Long run credit risk diversification: empirical decomposition of corporate bond spreads
Following the reduced-form models of Duffee (1999) and Jarrow, Lando and Yu (2003), this study investigates the risk diversification issue of corporate bond portfolios. Considering especially long run market behavior, our empirical decomposition of corporate bond yield spreads indicates that the idiosyncratic component serves as a good vehicle for risk diversification. Moreover, the diosyncratic spread provides significant inferences about observed conditional corporate bond default rate, while full spread does not. Applying an affine model from Duffie and Singleton (1999), we find that the idiosyncratic credit spreads do not respond empirically to Treasury yields, unlike what is suggested in the structural model of Longstaff and Schwartz (1995) and literatures that follow. Systematic credit spreads are however positively related to Treasury yields in the long-run, but negatively so in the short run, suggesting the validity of both the tax and the option hypotheses. A long-run and optimal decomposition scheme yields an idiosyncratic credit spread measure at a median of 60 b.p. for the Baa index and is specifically compatible with Duffee’s model. It is insensitive to interest rate in the short-run, but would rise slightly with a positive shock in the long run at a rate of one to a hundred. Our findings in the study contribute to the risk practice of bond portfolio diversification.
|Date of creation:||Oct 2007|
|Date of revision:||Jul 2008|

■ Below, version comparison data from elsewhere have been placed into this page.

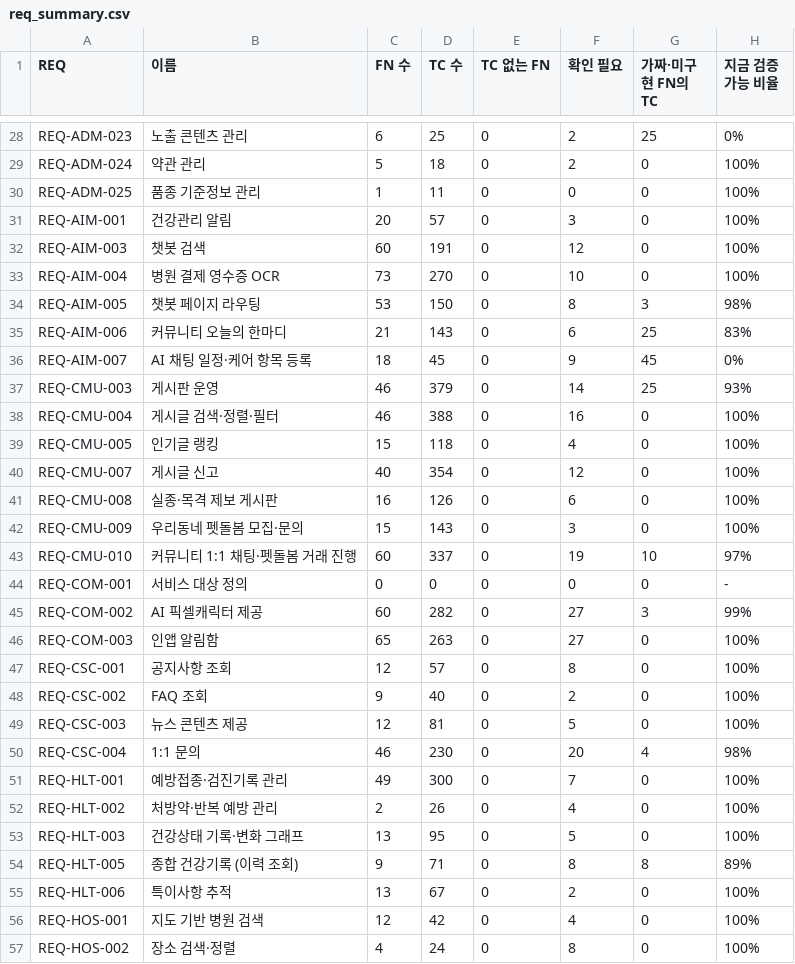
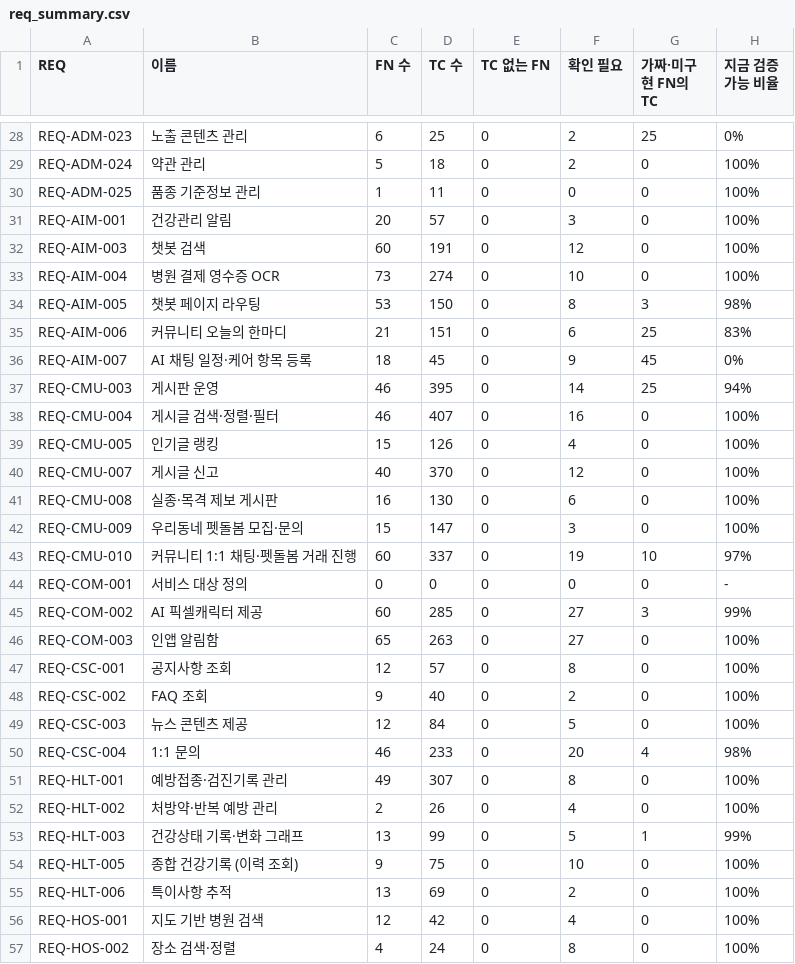
Before and after one commit to kkori-lab/nyangmeong-frontend, a CSV file: docs/tc/rtm/req_summary.csv, drawn as a sheet; only a part is shown, gaps mark what is left out; the diff covers the shown part only.

```diff
--- a/docs/tc/rtm/req_summary.csv
+++ b/docs/tc/rtm/req_summary.csv
@@ -32,15 +32,15 @@ REQ-AIM-001,건강관리 알림,20,57,0,3,0,100%
 REQ-AIM-003,챗봇 검색,60,191,0,12,0,100%
-REQ-AIM-004,병원 결제 영수증 OCR,73,270,0,10,0,100%
+REQ-AIM-004,병원 결제 영수증 OCR,73,274,0,10,0,100%
 REQ-AIM-005,챗봇 페이지 라우팅,53,150,0,8,3,98%
-REQ-AIM-006,커뮤니티 오늘의 한마디,21,143,0,6,25,83%
+REQ-AIM-006,커뮤니티 오늘의 한마디,21,151,0,6,25,83%
 REQ-AIM-007,AI 채팅 일정·케어 항목 등록,18,45,0,9,45,0%
-REQ-CMU-003,게시판 운영,46,379,0,14,25,93%
-REQ-CMU-004,게시글 검색·정렬·필터,46,388,0,16,0,100%
-REQ-CMU-005,인기글 랭킹,15,118,0,4,0,100%
-REQ-CMU-007,게시글 신고,40,354,0,12,0,100%
-REQ-CMU-008,실종·목격 제보 게시판,16,126,0,6,0,100%
-REQ-CMU-009,우리동네 펫돌봄 모집·문의,15,143,0,3,0,100%
+REQ-CMU-003,게시판 운영,46,395,0,14,25,94%
+REQ-CMU-004,게시글 검색·정렬·필터,46,407,0,16,0,100%
+REQ-CMU-005,인기글 랭킹,15,126,0,4,0,100%
+REQ-CMU-007,게시글 신고,40,370,0,12,0,100%
+REQ-CMU-008,실종·목격 제보 게시판,16,130,0,6,0,100%
+REQ-CMU-009,우리동네 펫돌봄 모집·문의,15,147,0,3,0,100%
 REQ-CMU-010,커뮤니티 1:1 채팅·펫돌봄 거래 진행,60,337,0,19,10,97%
 REQ-COM-001,서비스 대상 정의,0,0,0,0,0,-
-REQ-COM-002,AI 픽셀캐릭터 제공,60,282,0,27,3,99%
+REQ-COM-002,AI 픽셀캐릭터 제공,60,285,0,27,3,99%
 REQ-COM-003,인앱 알림함,65,263,0,27,0,100%
@@ -48,9 +48,9 @@ REQ-CSC-001,공지사항 조회,12,57,0,8,0,100%
 REQ-CSC-002,FAQ 조회,9,40,0,2,0,100%
-REQ-CSC-003,뉴스 콘텐츠 제공,12,81,0,5,0,100%
-REQ-CSC-004,1:1 문의,46,230,0,20,4,98%
-REQ-HLT-001,예방접종·검진기록 관리,49,300,0,7,0,100%
+REQ-CSC-003,뉴스 콘텐츠 제공,12,84,0,5,0,100%
+REQ-CSC-004,1:1 문의,46,233,0,20,4,98%
+REQ-HLT-001,예방접종·검진기록 관리,49,307,0,8,0,100%
 REQ-HLT-002,처방약·반복 예방 관리,2,26,0,4,0,100%
-REQ-HLT-003,건강상태 기록·변화 그래프,13,95,0,5,0,100%
-REQ-HLT-005,종합 건강기록 (이력 조회),9,71,0,8,8,89%
-REQ-HLT-006,특이사항 추적,13,67,0,2,0,100%
+REQ-HLT-003,건강상태 기록·변화 그래프,13,99,0,5,1,99%
+REQ-HLT-005,종합 건강기록 (이력 조회),9,75,0,10,0,100%
+REQ-HLT-006,특이사항 추적,13,69,0,2,0,100%
 REQ-HOS-001,지도 기반 병원 검색,12,42,0,4,0,100%
```
Also changed, not shown: 13 edited cells elsewhere in this file, docs/tc/rtm/traceability.csv, 3 other files.
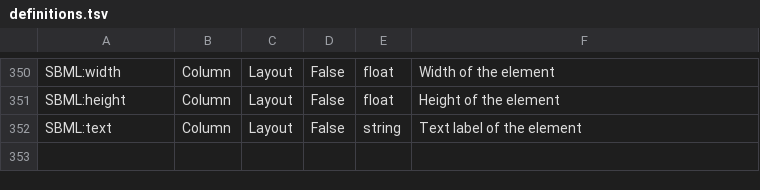
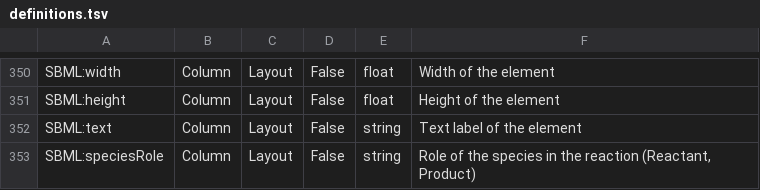
Before and after one commit to tlubitz/SBtab, a TSV file: definition_table/definitions.tsv, drawn as a sheet; only a part is shown, gaps mark what is left out; the diff names each change by its address in the sheet, - before the commit and + after, or states it on an @@ line.

Commit message:
udpate of layout definitions and finish of layout package conversion in both directions

```diff
--- a/definition_table/definitions.tsv
+++ b/definition_table/definitions.tsv
+row 353: SBML:speciesRole | Column | Layout | False | string | Role of the species in the reaction (Reactant, Product)
```
Also changed, not shown: 2 other files.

|Publication status:||Published in Review of Securities and Futures Markets 20.2(2008): pp. 135-187|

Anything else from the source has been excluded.